For me, however, his significance lies in a different direction. I honor him as one of the few modern Christians who recognized that the loss of a sacramental worldview has seriously diminished our capacity for faith.
To Bede and me and many others, nature still triggers the primary religious experience. Bede had his at 17; I had mine when, as a child of ten, I lay on my back beneath the giant sequoias. When nature lights you up that way—when you feel as though you’ve seen, however briefly, into the Wordsworthian “life of things”—your spiritual path is pretty well laid out for you. When you finally meet God, it will almost surely be as a contemplative. One who flourishes in the wilderness. One who craves, like some half-mad hermit, significant amounts of a solitude and silence nearly impossible to find in our frenetic urban society. A person whose primary mode of prayer is meditation.

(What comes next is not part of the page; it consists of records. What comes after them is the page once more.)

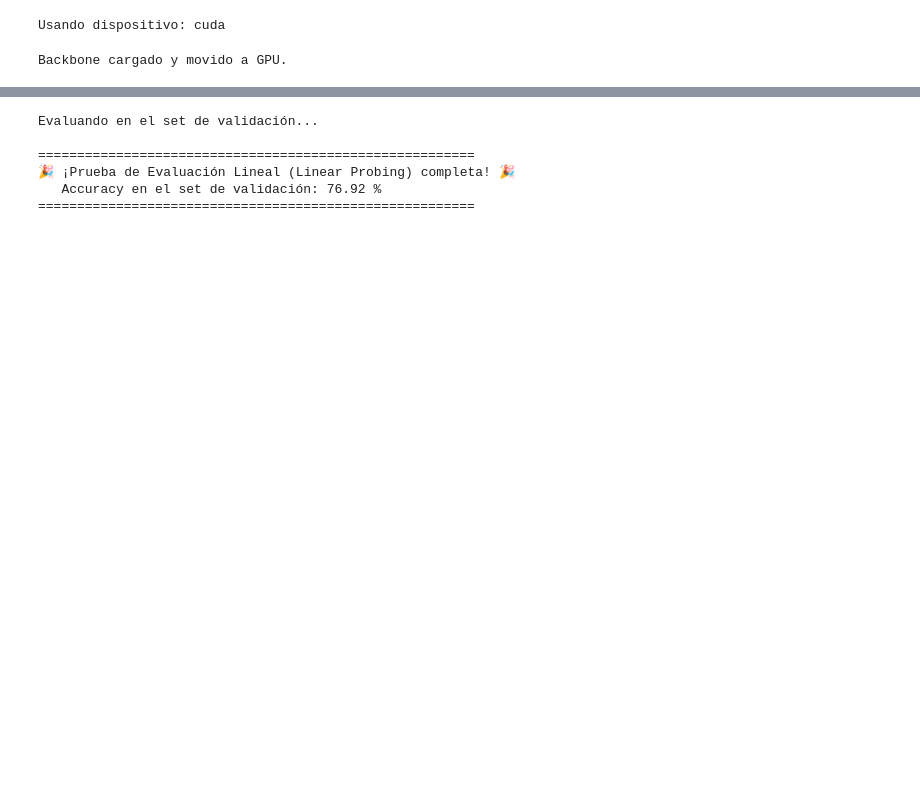
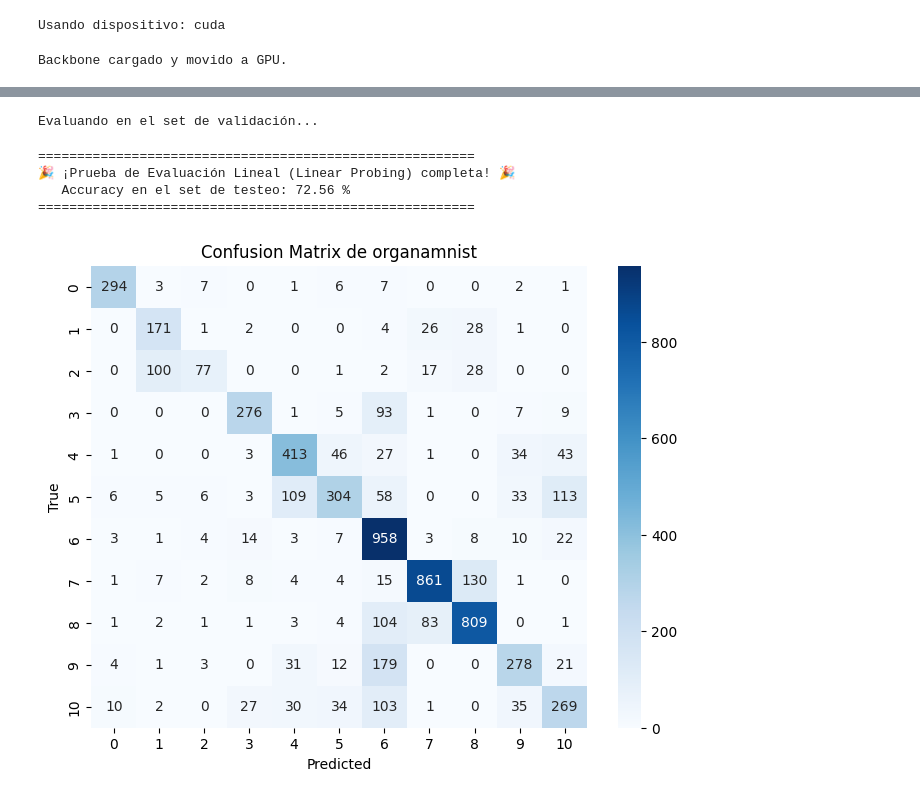
Before and after one commit to Mgb64/MEDA_Challenge, a Jupyter notebook: notebooks/MG_TestingSSL.ipynb, the cells around one changed output, grey strips where cells are left out. Drawn from its saved outputs; the diff is of its cells as text; code cells hidden in the pictures; blank space fills up the shorter version.

```diff
--- a/notebooks/MG_TestingSSL.ipynb
+++ b/notebooks/MG_TestingSSL.ipynb
@@ -203,6 +206,9 @@ class BreastMNISTDataset(Dataset):
     def __getitem__(self, idx):
         img = self.images[idx]
         label = int(self.labels[idx])
+        # 🧠 Si el label es un array (como [1.]), conviértelo a escalar
+        if isinstance(label, np.ndarray):
+            label = label.item()  # equivalente a int(label[0])
 
         # Convertir de [H, W] a [H, W, 3] (porque el modelo espera RGB)
         if img.ndim == 2:
@@ -222,9 +228,13 @@ class BreastMNISTDataset(Dataset):
 
 train_dataset = BreastMNISTDataset(x_train, y_train, transform=data_transform)
 val_dataset = BreastMNISTDataset(x_val, y_val, transform=data_transform)
+test_dataset = BreastMNISTDataset(x_test, y_test, transform=data_transform)
 
-train_loader = DataLoader(train_dataset, batch_size=BATCH_SIZE, shuffle=True, num_workers=4)
-val_loader = DataLoader(val_dataset, batch_size=BATCH_SIZE, shuffle=False, num_workers=4)
+
+train_loader = DataLoader(train_dataset, batch_size=BATCH_SIZE, shuffle=True, num_workers=2)
+val_loader = DataLoader(val_dataset, batch_size=BATCH_SIZE, shuffle=False, num_workers=2)
+test_loader = DataLoader(test_dataset, batch_size=BATCH_SIZE, shuffle=False, num_workers=2)
+
 
 print(f"Dataset cargado. Tamaño train: {len(train_dataset)}, val: {len(val_dataset)}")
 # %% [output]
@@ -289,36 +300,51 @@ KeyboardInterrupt:
 # %%
+from sklearn.metrics import confusion_matrix
+import seaborn as sns
+import matplotlib.pyplot as plt
+
 # --- 6. EVALUAR EL RENDIMIENTO ---
-
-# (Esta sección es idéntica a la anterior)
 print("Evaluando en el set de validación...")
 
 model.eval()
-correct = 0
-total = 0
+all_labels = []
+all_preds = []
 
 with torch.no_grad():
-    for inputs, labels in val_loader:
+    for inputs, labels in test_loader:
         inputs, labels = inputs.to(DEVICE), labels.to(DEVICE)
 
         outputs = model(inputs)
         _, predicted = torch.max(outputs.data, 1)
 
-        total += labels.size(0)
-        correct += (predicted == labels).sum().item()
+        all_labels.extend(labels.cpu().numpy())
+        all_preds.extend(predicted.cpu().numpy())
 
 # --- RESULTADO FINAL ---
-accuracy = 100 * correct / total
+all_labels = np.array(all_labels)
+all_preds = np.array(all_preds)
+
+accuracy = 100 * (all_preds == all_labels).sum() / len(all_labels)
 print("\n========================================================")
 print(f"🎉 ¡Prueba de Evaluación Lineal (Linear Probing) completa! 🎉")
-print(f"   Accuracy en el set de validación: {accuracy:.2f} %")
+print(f"   Accuracy en el set de testeo: {accuracy:.2f} %")
 print("========================================================")
+
+# --- MATRIZ DE CONFUSIÓN ---
+cm = confusion_matrix(all_labels, all_preds)
+
+plt.figure(figsize=(8,6))
+sns.heatmap(cm, annot=True, fmt='d', cmap='Blues')
+plt.xlabel('Predicted')
+plt.ylabel('True')
+plt.title(f'Confusion Matrix de {DATASET}')
+plt.show()
 # %% [output]
 Evaluando en el set de validación...
-
-========================================================
-🎉 ¡Prueba de Evaluación Lineal (Linear Probing) completa! 🎉
-   Accuracy en el set de validación: 76.92 %
-========================================================
+========================================================
+🎉 ¡Prueba de Evaluación Lineal (Linear Probing) completa! 🎉
+   Accuracy en el set de testeo: 72.56 %
+========================================================
+[figure, added]
 # %%
 # --- t-SNE sobre embeddings del backbone SSL ---
 
```
Also changed, not shown: parts of 6 cells of this notebook.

Not long after the pilgrimage, I became an oblate of the Camaldolese community and thus a member of Bede’s monastic family, vowing before my brother monks to live, as well as a busy mother, wife and grandmother can live, by the Rule of St. Benedict and the Brief Rule of St. Romuald of Ravenna, tenth-century founder of the order. The Benedictine way of manual work and prayer in a rural setting has come fairly naturally: for the past 27 years, my family has lived on four acres in the country where we grow fruits and vegetables, press the olives from our trees, make wine, keep chickens and harvest honey from our hives. Not as Luddites (the challenge these days is how to keep the dirt out of the iPhones) but instead as pilgrims on the way.
Romuald’s contemplative rule is a little more difficult to follow, given the busyness of our lives, but as the years have passed—and I am 60 now—it has become the bedrock of my existence, that which unites my beloved natural world, the roving eye within and the God who gives everything life. Not surprisingly, what I am most drawn to in the rule are its references to nature as sacrament:
Sit in your cell as in a paradise. Put the whole world behind you and forget it. Watch your thoughts like a good fisherman watching for fish. . . . Empty yourself completely and sit waiting, content with the grace of God, like the chick who tastes nothing and eats nothing but what his mother gives him.
I believe that this ancient Christian way of prayer, developed by the fourth-century Desert Fathers and rediscovered 700 years later by an Italian monk who could not imagine the extent of the assault that creation would someday undergo, encapsulates one of Bede’s most important spiritual insights:
Nature comes into being in the Word and expresses the mind of God to us, and nature is moved by the Spirit, which brings all things to maturity in Christ. This creation is in evolution towards the new creation, and man is [meant to be] the mediator, the high-priest, who unites [it] with God.
This essay is adapted from Paula Huston's contribution to Not Less Than Everything: Catholic Writers on Heroes of Conscience, from Joan of Arc to Oscar Romero, edited by Catherine Wolff, which will be published by HarperCollins in February.